**Data items:**
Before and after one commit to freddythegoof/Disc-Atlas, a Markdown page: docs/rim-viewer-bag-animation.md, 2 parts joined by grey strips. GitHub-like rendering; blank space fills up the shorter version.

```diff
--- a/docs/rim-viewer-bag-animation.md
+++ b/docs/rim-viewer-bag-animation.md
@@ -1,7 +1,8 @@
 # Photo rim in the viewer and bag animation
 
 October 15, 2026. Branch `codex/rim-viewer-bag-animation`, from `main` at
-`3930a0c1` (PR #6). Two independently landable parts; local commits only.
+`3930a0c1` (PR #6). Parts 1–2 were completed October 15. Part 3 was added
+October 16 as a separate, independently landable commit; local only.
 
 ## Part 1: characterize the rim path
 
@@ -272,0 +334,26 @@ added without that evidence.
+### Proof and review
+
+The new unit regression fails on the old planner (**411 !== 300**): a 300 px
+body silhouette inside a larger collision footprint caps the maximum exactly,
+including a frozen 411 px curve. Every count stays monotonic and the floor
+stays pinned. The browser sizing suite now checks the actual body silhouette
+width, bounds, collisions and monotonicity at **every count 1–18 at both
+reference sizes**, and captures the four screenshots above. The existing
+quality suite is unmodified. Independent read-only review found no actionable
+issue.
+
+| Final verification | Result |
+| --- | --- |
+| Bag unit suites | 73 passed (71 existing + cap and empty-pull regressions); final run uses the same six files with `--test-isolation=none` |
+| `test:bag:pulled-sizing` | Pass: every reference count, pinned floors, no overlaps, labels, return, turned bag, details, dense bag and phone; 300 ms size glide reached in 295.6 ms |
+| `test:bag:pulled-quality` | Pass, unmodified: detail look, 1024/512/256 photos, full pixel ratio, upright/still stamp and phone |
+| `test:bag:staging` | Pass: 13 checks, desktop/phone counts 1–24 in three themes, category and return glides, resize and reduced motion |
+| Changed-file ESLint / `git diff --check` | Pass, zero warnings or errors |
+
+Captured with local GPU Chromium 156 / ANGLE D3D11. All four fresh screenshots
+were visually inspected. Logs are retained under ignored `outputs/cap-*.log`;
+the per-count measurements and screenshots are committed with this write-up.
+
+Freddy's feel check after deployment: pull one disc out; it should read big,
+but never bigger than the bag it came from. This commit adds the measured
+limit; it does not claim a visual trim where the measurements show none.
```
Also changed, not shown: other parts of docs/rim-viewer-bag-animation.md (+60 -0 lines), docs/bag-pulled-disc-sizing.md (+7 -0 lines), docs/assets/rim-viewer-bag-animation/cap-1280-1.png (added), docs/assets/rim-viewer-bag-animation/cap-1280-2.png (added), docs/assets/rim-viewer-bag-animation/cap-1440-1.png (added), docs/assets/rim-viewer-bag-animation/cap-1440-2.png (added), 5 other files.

**What to do:** From the data above, copy each line exactly.

**Exercise result:**
Before and after one commit to freddythegoof/Disc-Atlas, a Markdown page: docs/rim-viewer-bag-animation.md, 2 parts joined by grey strips. GitHub-like rendering; blank space fills up the shorter version.

```diff
--- a/docs/rim-viewer-bag-animation.md
+++ b/docs/rim-viewer-bag-animation.md
@@ -1,7 +1,8 @@
 # Photo rim in the viewer and bag animation
 
 October 15, 2026. Branch `codex/rim-viewer-bag-animation`, from `main` at
-`3930a0c1` (PR #6). Two independently landable parts; local commits only.
+`3930a0c1` (PR #6). Parts 1–2 were completed October 15. Part 3 was added
+October 16 as a separate, independently landable commit; local only.
 
 ## Part 1: characterize the rim path
 
@@ -272,0 +334,26 @@ added without that evidence.
+### Proof and review
+
+The new unit regression fails on the old planner (**411 !== 300**): a 300 px
+body silhouette inside a larger collision footprint caps the maximum exactly,
+including a frozen 411 px curve. Every count stays monotonic and the floor
+stays pinned. The browser sizing suite now checks the actual body silhouette
+width, bounds, collisions and monotonicity at **every count 1–18 at both
+reference sizes**, and captures the four screenshots above. The existing
+quality suite is unmodified. Independent read-only review found no actionable
+issue.
+
+| Final verification | Result |
+| --- | --- |
+| Bag unit suites | 73 passed (71 existing + cap and empty-pull regressions); final run uses the same six files with `--test-isolation=none` |
+| `test:bag:pulled-sizing` | Pass: every reference count, pinned floors, no overlaps, labels, return, turned bag, details, dense bag and phone; 300 ms size glide reached in 295.6 ms |
+| `test:bag:pulled-quality` | Pass, unmodified: detail look, 1024/512/256 photos, full pixel ratio, upright/still stamp and phone |
+| `test:bag:staging` | Pass: 13 checks, desktop/phone counts 1–24 in three themes, category and return glides, resize and reduced motion |
+| Changed-file ESLint / `git diff --check` | Pass, zero warnings or errors |
+
+Captured with local GPU Chromium 156 / ANGLE D3D11. All four fresh screenshots
+were visually inspected. Logs are retained under ignored `outputs/cap-*.log`;
+the per-count measurements and screenshots are committed with this write-up.
+
+Freddy's feel check after deployment: pull one disc out; it should read big,
+but never bigger than the bag it came from. This commit adds the measured
+limit; it does not claim a visual trim where the measurements show none.
```
Also changed, not shown: other parts of docs/rim-viewer-bag-animation.md (+60 -0 lines), docs/bag-pulled-disc-sizing.md (+7 -0 lines), docs/assets/rim-viewer-bag-animation/cap-1280-1.png (added), docs/assets/rim-viewer-bag-animation/cap-1280-2.png (added), docs/assets/rim-viewer-bag-animation/cap-1440-1.png (added), docs/assets/rim-viewer-bag-animation/cap-1440-2.png (added), 5 other files.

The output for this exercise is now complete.